Born 1980, Tommie Soro is an Irish artist and researcher whose work focuses on how symbolic communications produce meaning and value within particular social structures. Graduating with a Bachelor of Fine Art from Dublin Institute of Technology, he went on to complete a Master of Fine Art at The Dutch Art Institute in the Netherlands and received his PhD on Contemporary Art Discourse from Technological University Dublin. Typically taking the form of interventions in public space, his work proposes that contemporary art has an underutilised potential as a mode of public discourse. In juxtaposition to this public-facing practice, he also produces work in the tradition of institutional critique, often addressing how this tradition functions within the artworld’s reputational economy. Working across a range of mediums, including performance, video, and print, teasing out relationships between form and content is central to his work.
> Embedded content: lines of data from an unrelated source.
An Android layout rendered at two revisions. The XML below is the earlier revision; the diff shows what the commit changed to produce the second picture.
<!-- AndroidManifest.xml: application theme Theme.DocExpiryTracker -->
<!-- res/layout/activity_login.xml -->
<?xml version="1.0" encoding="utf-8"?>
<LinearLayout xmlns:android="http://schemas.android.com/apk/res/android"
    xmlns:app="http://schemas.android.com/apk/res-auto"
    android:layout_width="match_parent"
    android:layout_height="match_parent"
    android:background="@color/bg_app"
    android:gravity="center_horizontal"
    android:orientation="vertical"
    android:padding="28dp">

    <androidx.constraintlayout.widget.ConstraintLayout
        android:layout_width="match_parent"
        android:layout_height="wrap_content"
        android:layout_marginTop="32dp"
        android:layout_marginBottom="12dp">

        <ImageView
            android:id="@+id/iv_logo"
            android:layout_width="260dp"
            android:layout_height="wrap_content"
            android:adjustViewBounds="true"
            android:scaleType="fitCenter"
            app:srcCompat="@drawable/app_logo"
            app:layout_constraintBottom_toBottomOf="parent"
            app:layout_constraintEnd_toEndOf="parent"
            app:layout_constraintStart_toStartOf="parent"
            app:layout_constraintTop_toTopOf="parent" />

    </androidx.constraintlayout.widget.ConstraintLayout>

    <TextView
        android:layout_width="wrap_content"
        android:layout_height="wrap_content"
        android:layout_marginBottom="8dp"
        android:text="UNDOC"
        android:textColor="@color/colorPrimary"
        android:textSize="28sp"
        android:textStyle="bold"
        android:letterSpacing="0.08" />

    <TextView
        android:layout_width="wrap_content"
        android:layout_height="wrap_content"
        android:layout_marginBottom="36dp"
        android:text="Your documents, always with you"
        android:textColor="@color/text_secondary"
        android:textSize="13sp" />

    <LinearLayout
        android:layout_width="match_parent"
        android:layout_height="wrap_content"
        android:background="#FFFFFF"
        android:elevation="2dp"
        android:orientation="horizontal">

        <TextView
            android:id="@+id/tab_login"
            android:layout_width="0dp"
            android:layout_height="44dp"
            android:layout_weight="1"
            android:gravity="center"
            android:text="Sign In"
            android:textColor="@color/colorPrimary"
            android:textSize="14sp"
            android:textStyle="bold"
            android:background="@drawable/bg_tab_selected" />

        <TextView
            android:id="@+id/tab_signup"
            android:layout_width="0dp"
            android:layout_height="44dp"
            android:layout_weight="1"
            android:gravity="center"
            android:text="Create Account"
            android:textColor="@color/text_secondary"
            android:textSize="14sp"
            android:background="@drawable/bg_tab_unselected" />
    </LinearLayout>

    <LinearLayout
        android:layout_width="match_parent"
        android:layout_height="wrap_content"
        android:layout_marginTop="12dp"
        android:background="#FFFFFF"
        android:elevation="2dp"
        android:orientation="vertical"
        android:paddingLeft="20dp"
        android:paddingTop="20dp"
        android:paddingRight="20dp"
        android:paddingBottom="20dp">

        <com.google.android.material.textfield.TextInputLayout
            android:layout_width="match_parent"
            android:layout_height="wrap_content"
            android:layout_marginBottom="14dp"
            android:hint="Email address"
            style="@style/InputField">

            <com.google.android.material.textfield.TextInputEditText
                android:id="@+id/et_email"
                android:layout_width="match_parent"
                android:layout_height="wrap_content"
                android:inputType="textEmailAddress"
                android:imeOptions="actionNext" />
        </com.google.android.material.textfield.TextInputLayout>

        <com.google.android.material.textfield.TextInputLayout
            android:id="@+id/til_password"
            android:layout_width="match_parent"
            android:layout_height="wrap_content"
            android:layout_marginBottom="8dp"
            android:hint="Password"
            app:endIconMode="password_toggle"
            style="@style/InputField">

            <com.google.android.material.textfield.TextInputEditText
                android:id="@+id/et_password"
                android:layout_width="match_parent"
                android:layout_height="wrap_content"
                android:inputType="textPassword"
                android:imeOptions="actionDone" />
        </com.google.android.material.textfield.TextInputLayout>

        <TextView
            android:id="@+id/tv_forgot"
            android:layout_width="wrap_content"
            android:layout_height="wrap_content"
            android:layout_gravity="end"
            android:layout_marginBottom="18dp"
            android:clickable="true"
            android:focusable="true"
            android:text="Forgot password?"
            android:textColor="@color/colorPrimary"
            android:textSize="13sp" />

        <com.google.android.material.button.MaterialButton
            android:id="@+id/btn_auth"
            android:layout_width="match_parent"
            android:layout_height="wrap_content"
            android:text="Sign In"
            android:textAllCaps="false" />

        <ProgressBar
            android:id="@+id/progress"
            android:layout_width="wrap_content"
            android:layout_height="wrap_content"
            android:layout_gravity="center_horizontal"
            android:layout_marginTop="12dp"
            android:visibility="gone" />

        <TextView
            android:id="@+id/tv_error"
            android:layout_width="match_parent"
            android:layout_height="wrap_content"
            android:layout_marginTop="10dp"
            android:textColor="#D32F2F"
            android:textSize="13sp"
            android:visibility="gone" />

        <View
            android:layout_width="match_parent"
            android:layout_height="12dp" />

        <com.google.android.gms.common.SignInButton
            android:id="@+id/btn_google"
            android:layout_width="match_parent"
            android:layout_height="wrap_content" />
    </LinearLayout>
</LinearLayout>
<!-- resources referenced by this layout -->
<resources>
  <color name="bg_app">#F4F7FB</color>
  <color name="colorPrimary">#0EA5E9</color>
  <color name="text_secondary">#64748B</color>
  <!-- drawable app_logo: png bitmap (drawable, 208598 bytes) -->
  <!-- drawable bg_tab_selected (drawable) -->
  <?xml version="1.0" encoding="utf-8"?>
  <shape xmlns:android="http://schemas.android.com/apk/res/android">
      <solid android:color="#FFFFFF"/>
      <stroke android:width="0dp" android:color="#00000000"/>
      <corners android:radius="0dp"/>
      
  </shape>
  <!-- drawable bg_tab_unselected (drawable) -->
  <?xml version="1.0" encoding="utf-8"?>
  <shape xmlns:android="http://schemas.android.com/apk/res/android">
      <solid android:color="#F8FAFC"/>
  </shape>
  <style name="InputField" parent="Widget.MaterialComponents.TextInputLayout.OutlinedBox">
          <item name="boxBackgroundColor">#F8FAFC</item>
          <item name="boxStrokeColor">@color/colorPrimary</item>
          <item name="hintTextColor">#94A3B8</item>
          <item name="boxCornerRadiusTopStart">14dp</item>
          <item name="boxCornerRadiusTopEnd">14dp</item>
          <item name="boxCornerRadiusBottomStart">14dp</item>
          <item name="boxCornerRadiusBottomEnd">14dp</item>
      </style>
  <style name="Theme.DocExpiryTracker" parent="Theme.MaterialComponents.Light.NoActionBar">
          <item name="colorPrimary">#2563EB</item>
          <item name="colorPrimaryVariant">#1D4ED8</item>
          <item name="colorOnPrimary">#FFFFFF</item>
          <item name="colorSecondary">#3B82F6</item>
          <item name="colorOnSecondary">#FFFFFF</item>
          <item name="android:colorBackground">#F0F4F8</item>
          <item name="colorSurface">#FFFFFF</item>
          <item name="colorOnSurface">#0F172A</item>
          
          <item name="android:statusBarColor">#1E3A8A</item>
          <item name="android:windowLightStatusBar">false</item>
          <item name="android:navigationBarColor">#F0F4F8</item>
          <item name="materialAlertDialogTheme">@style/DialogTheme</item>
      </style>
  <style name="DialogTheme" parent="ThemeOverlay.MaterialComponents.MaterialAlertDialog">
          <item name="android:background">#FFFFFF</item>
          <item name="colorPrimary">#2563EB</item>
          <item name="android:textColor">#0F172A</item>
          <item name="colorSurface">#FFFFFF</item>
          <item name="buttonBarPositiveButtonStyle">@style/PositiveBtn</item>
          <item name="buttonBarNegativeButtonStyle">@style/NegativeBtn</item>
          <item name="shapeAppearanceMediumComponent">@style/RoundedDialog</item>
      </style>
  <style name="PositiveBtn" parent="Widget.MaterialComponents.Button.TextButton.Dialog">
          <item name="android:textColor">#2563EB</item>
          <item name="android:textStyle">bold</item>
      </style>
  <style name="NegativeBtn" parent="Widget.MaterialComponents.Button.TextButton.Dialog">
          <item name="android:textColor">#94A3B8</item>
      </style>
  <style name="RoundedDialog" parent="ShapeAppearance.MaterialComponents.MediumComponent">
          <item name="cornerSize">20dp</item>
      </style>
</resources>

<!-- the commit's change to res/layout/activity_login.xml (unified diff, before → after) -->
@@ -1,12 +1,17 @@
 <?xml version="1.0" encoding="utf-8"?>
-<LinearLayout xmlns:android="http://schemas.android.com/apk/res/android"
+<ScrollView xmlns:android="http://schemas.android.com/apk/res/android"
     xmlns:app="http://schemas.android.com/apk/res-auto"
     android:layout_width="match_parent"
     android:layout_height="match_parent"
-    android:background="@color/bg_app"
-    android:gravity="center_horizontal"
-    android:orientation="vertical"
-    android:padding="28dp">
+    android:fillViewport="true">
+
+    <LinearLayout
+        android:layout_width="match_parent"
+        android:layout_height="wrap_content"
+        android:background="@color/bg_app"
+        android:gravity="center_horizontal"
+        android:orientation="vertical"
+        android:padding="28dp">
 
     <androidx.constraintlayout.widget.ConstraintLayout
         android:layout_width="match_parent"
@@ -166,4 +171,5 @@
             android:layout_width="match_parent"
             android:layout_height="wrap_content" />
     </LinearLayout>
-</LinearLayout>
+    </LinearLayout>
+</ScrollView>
A Cyborg Picnic
A Cyborg Picnic explores the notion of utopia through a contemporary lens. Having lost their absolute claim to truth, the plethora of human origin stories produced in pre-postmodern eras – the Garden of Eden, the emergence of language, the invention of tools, the foundation of democracy, the evolution of homo sapiens – no longer convince us of whence we came. Our postmodern present is equally unsettling as we progress toward global warming, swelling refugee camps, mass species extinction, and so on. A present in which the dualisms we inherited - man and woman, human and animal, human and machine, which are all around us breaking down, continue to divide us. Unmoored by competing origins and disoriented by shifting identities, the postmodern subject cannot believe in inevitable futures. Without comforting narratives of natural origin and utopian end, be that end Heaven or the communist result of Marx’s dialectic, the postmodern subject must find solace in undetermined and surely imperfect futures. In our current fractured states of being, facing the ravaging of our world by global finance, corporatism and neo-fascism, apocalyptic futures have taken on a new meaning. Far from the last judgement, when all will be judged and the cosmic balance restored, the postmodern subject can find comfort in a post-apocalyptic future in which the machinery of mankind, our petty social distinctions and the suffocating pressure of progress are left to ruin amid smoking rubble. A future where cyborgs, free at last, might enjoy a beer while the world burns.
A magnum opus in the era of Christian supremacy, Hieronymus Bosch’s Garden of Earthly Delights conveyed to its audience their precise location between Paradise lost and Heaven. It explained their roles in the narrative of humanity. A Cyborg Picnic appropriates the form and symbolism-based methodology of this triptych, harnessing its story-telling power to tell a story about subjects who are tired of stories, a story about a world that has no natural order, a story about finding hope in imperfect futures.